*** Opening of Data provided ***

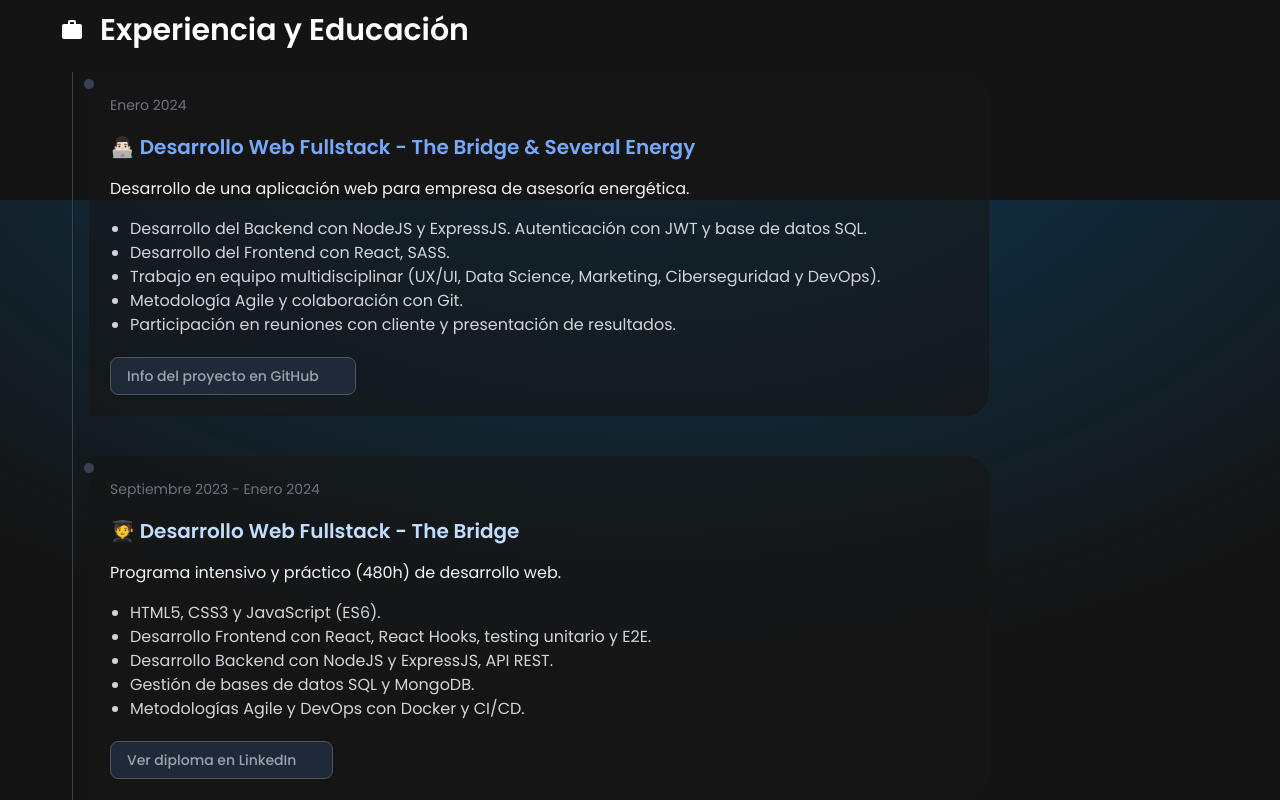
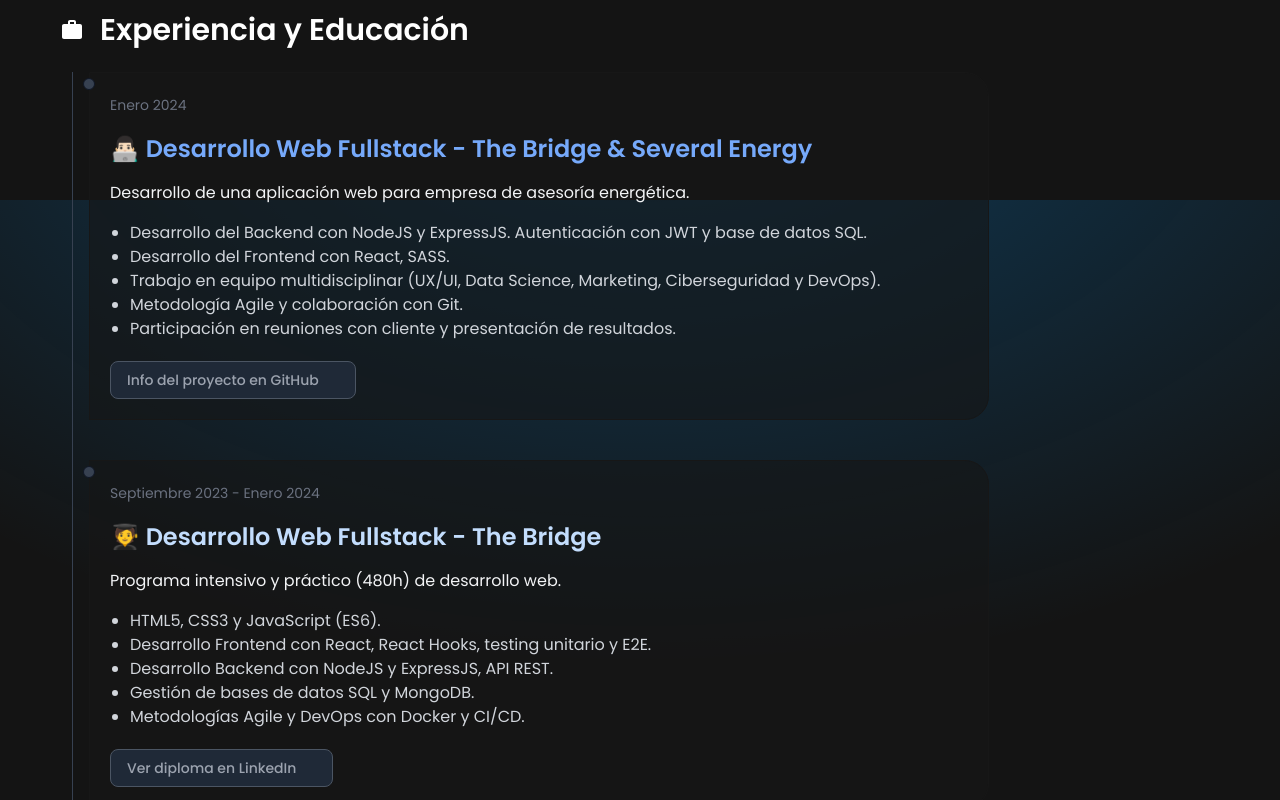
Before and after one commit to AxelothLeohryn/portfolio-web-react, a React (Vite) app: page / in a window 1280 px wide. Shown: the part 4600-5400 px from the top of the page. Built offline with nearby package versions, Linux system fonts and the light colour scheme.

Commit message:
Update ExperienceItem.jsx

```diff
--- a/src/components/Main/Experience/ExperienceItem/ExperienceItem.jsx
+++ b/src/components/Main/Experience/ExperienceItem/ExperienceItem.jsx
@@ -21,7 +21,7 @@
           {date}
         </time>
         <h3
-          className={`text-xl font-semibold ${
+          className={`text-2xl font-semibold ${
             isWork ? "text-blue-400" : isEducation ? "text-blue-200" : ""
           } my-4`}
         >
```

*** Close of Data provided ***

### Problem to work on
Except for the pictures, copy every line of the records above exactly.

### Result of this exercise
Before and after one commit to AxelothLeohryn/portfolio-web-react, a React (Vite) app: page / in a window 1280 px wide. Shown: the part 4600-5400 px from the top of the page. Built offline with nearby package versions, Linux system fonts and the light colour scheme.

Commit message:
Update ExperienceItem.jsx

```diff
--- a/src/components/Main/Experience/ExperienceItem/ExperienceItem.jsx
+++ b/src/components/Main/Experience/ExperienceItem/ExperienceItem.jsx
@@ -21,7 +21,7 @@
           {date}
         </time>
         <h3
-          className={`text-xl font-semibold ${
+          className={`text-2xl font-semibold ${
             isWork ? "text-blue-400" : isEducation ? "text-blue-200" : ""
           } my-4`}
         >
```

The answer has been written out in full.